Recently we returned to the site in the Adirondack State Park to hand-raise a second structure to complement the first Lake House.
This new main cabin had to fit into the existing footprint of an older structure with a design that was limited by height restrictions. It also had to be completely raised by hand in the off-grid setting. Since there was no way to get heavy equipment to the site, each timber was delivered by barge and offloaded by hand.
Every morning the New Energy Works team would drive an hour from their hotel, boat across the isolated lake to the job site, work until dark, and then make the journey back. As arduous as it sounds, the team loved the remote nature of the work, the commute, and the old-school methods of the timber frame raising.
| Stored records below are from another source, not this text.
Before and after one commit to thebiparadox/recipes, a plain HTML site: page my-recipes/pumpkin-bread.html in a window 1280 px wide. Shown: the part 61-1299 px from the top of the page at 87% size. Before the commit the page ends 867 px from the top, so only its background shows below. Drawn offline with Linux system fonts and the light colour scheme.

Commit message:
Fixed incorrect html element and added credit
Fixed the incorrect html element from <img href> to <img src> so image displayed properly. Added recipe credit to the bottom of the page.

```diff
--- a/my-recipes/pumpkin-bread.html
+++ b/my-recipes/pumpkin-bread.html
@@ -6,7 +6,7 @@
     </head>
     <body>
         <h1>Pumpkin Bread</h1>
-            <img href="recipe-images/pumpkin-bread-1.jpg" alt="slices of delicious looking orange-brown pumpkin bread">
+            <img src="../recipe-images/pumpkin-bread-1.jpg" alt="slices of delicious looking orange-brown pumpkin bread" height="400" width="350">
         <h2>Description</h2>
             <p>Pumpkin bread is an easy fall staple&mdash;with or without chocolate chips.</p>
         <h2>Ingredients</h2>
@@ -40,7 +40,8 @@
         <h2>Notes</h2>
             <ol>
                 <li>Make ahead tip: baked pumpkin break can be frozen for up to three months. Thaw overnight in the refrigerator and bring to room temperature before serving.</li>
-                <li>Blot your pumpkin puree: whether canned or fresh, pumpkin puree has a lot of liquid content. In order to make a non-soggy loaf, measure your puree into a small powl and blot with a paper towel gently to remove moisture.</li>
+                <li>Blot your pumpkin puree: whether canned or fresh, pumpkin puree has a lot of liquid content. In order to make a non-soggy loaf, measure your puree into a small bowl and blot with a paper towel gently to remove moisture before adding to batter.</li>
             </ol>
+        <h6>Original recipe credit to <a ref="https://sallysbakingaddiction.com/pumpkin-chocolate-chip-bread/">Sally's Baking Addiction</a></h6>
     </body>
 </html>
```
“It was an adventure! It was a nice time of year to be out there too with all the fall colors,” Timber Framer Sam Parrish shared with us. “I had a really a good time on the job with good guys to work with. As a team, we had to think about each step during the raising so we wouldn’t have to backtrack on anything because it was all done by hand. I took a lot of pride in it when it was all done—it is nice to look back on this job and feel a sense of accomplishment.”
The cabin and lake house were both raised above the site, on a pier-and-beam foundation for ease of construction. This design uses less concrete and provides minimal disruption to the natural landscape.
Since the timber frame cabin will mostly be used in summer months, a 3x tongue-and-groove sheathing stands as both the enclosure and interior finish. A large stone wood-fueled fireplace will take the chill out of some of the cooler nights and provide a gathering point inside the cabin for the owner’s family while they enjoy time together away from the hustle and bustle of the outside world.
“The owners were very applicative as well,” Sam added. “I always enjoy seeing how much they like the results. I think it is a neat thing they have going on out there, wanting to live off grid part of the year to get away. I think they will enjoy it.”